This situation means a reallocation of resources for the US – and all to the detriment of Europe. So Europe must now stand united: the UK’s current ill-judged move is set to have drastic consequences. The world will not go back to its pre-globalization state, unless walls are built between countries around the globe. China is powerful, making it a key partner in future choices on global systems of control, whether in terms of people, goods, services or capital. Three-party communication between Europe, the US and China is vital, and a Europe that fails to stand united cannot have any influence in this trio, which would be highly damaging.

Another aspect of China’s rise is the fracture in the world’s historical dynamics. The industrial revolution took place in Europe and then extended naturally to America, so the shift towards China marks a huge swing in the world balance. French historian Fernand Braudel’s economic history went from the Mediterranean to Flanders via the Champagne fairs before making it to London and then New York – maybe China will be the last stop on this trip.

This all makes for a radical shift in the world’s reference points, with the feeling of losing our bearings and our grip on the future. America was easily seen as a natural successor to Europe, with a full range of virtues, but the same cannot be said of China.

To be followed…

This column was posted on the French Forbes’ website. You can retrieve it here

What to expect next week ? (August 12 – August 18, 2019)

Highlights
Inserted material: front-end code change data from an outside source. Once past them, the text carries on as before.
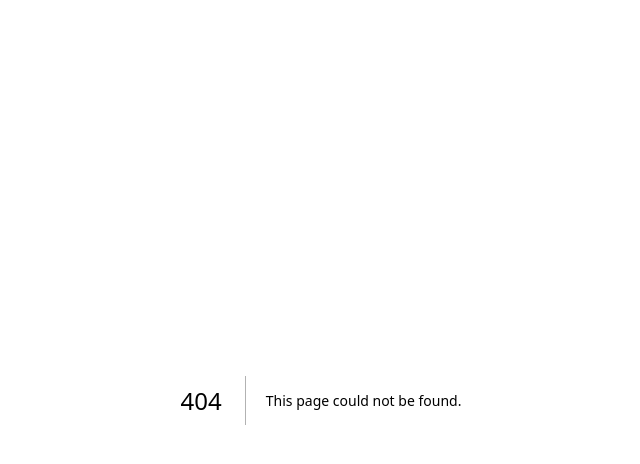
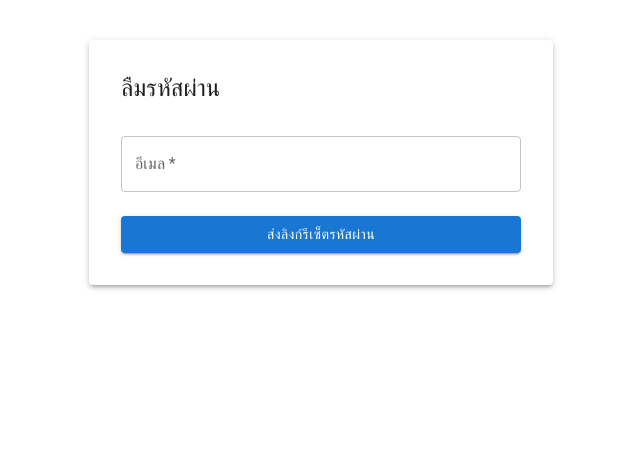
Before and after one commit to Clumsyz1/final_rent_cars, a Next.js app: page /forgot-password in a window 1280 px wide. Before the commit this address had no page. Shown: the top 464 px of the page, without its empty margins (319-959 px from the left). Built offline with nearby package versions, Linux system fonts and the light colour scheme; no server answers.

Commit message:
Forgot Password

```diff
--- /dev/null
+++ b/app/forgot-password/page.js
@@ -0,0 +1,72 @@
+"use client";
+
+import { useState } from "react";
+import {
+  TextField,
+  Button,
+  Typography,
+  Box,
+  Paper,
+  Snackbar,
+  Alert,
+} from "@mui/material";
+import { sendPasswordResetEmail } from "firebase/auth";
+import { auth } from "@/app/firebase/config";
+
+export default function ForgotPasswordPage() {
+  const [email, setEmail] = useState("");
+  const [message, setMessage] = useState("");
+  const [error, setError] = useState("");
+
+  const handleSubmit = async (e) => {
+    e.preventDefault();
+    try {
+      await sendPasswordResetEmail(auth, email);
+      setMessage("ส่งอีเมลรีเซ็ตรหัสผ่านแล้ว");
+    } catch (err) {
+      setError(err.message);
+    }
+  };
+
+  return (
+    <Box p={4}>
+      <Paper elevation={3} sx={{ p: 4, maxWidth: 400, mx: "auto" }}>
+        <Typography variant="h5" mb={2}>
+          ลืมรหัสผ่าน
+        </Typography>
+        <form onSubmit={handleSubmit}>
+          <TextField
+            label="อีเมล"
+            value={email}
+            onChange={(e) => setEmail(e.target.value)}
+            fullWidth
+            required
+            margin="normal"
+          />
+          <Button type="submit" variant="contained" fullWidth sx={{ mt: 2 }}>
+            ส่งลิงก์รีเซ็ตรหัสผ่าน
+          </Button>
+        </form>
+      </Paper>
+
+      <Snackbar
+        open={!!message}
+        autoHideDuration={6000}
+        onClose={() => setMessage("")}
+      >
+        <Alert onClose={() => setMessage("")} severity="success">
+          {message}
+        </Alert>
+      </Snackbar>
+      <Snackbar
+        open={!!error}
+        autoHideDuration={6000}
+        onClose={() => setError("")}
+      >
+        <Alert onClose={() => setError("")} severity="error">
+          {error}
+        </Alert>
+      </Snackbar>
+    </Box>
+  );
+}
--- a/app/sign-in/page.js
+++ b/app/sign-in/page.js
@@ -52,7 +52,10 @@ export default function SignIn() {
         <button type="submit" className={styles.button}>
           เข้าสู่ระบบ
         </button>
-      </form>
+      </form>ƒ
+      <p>
+      ForgotPassword? <a href="/forgot-password">ForgotPassword</a>
+      </p>
       <p>
         ยังไม่มีบัญชี? <a href="/sign-up">สมัครสมาชิก</a>
       </p>
```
=> The recent volatility on financial markets, through lower interest rates, was the consequence of lower expectations on global growth after the White House announcements. In the coming week, there will be data on retail sales in the US (15), China (14) and UK (15). These data will show the robustness of the domestic demand. If these data are strong in the US and in China, financial arbitrage may be modified in favor of risky assets

=> GDP growth in Germany will be, in the Euro Area, the most important indicator of the week (14). The industrial production index dropped dramatically in the second quarter (-7.5% at annual rate) and this downturn is consistent with a negative growth figure (probably more than the consensus at -0.1%).
The ZEW survey for August (13) will highlight the duration of this drop —Employment figures in the Euro Area and the detail for GDP will be released on August the 14th.

=> Employment figures will be important as the unemployment rate is low now (7.5% in June) and the economic dynamics is lower.

 

 

NextWeek-August12-August18_2019

Dani Rodrik on Populism

Is it culture or economics? That question frames much of the debate about contemporary populism. Are Donald Trump’s presidency, Brexit, and the rise of right-wing nativist political parties in continental Europe the consequence of a deepening rift in values between social conservatives and social liberals, with the former having thrown their support behind xenophobic, ethno-nationalist, authoritarian politicians? Or do they reflect many voters’ economic anxiety and insecurity, fueled by financial crises, austerity, and globalization?

The document can be found here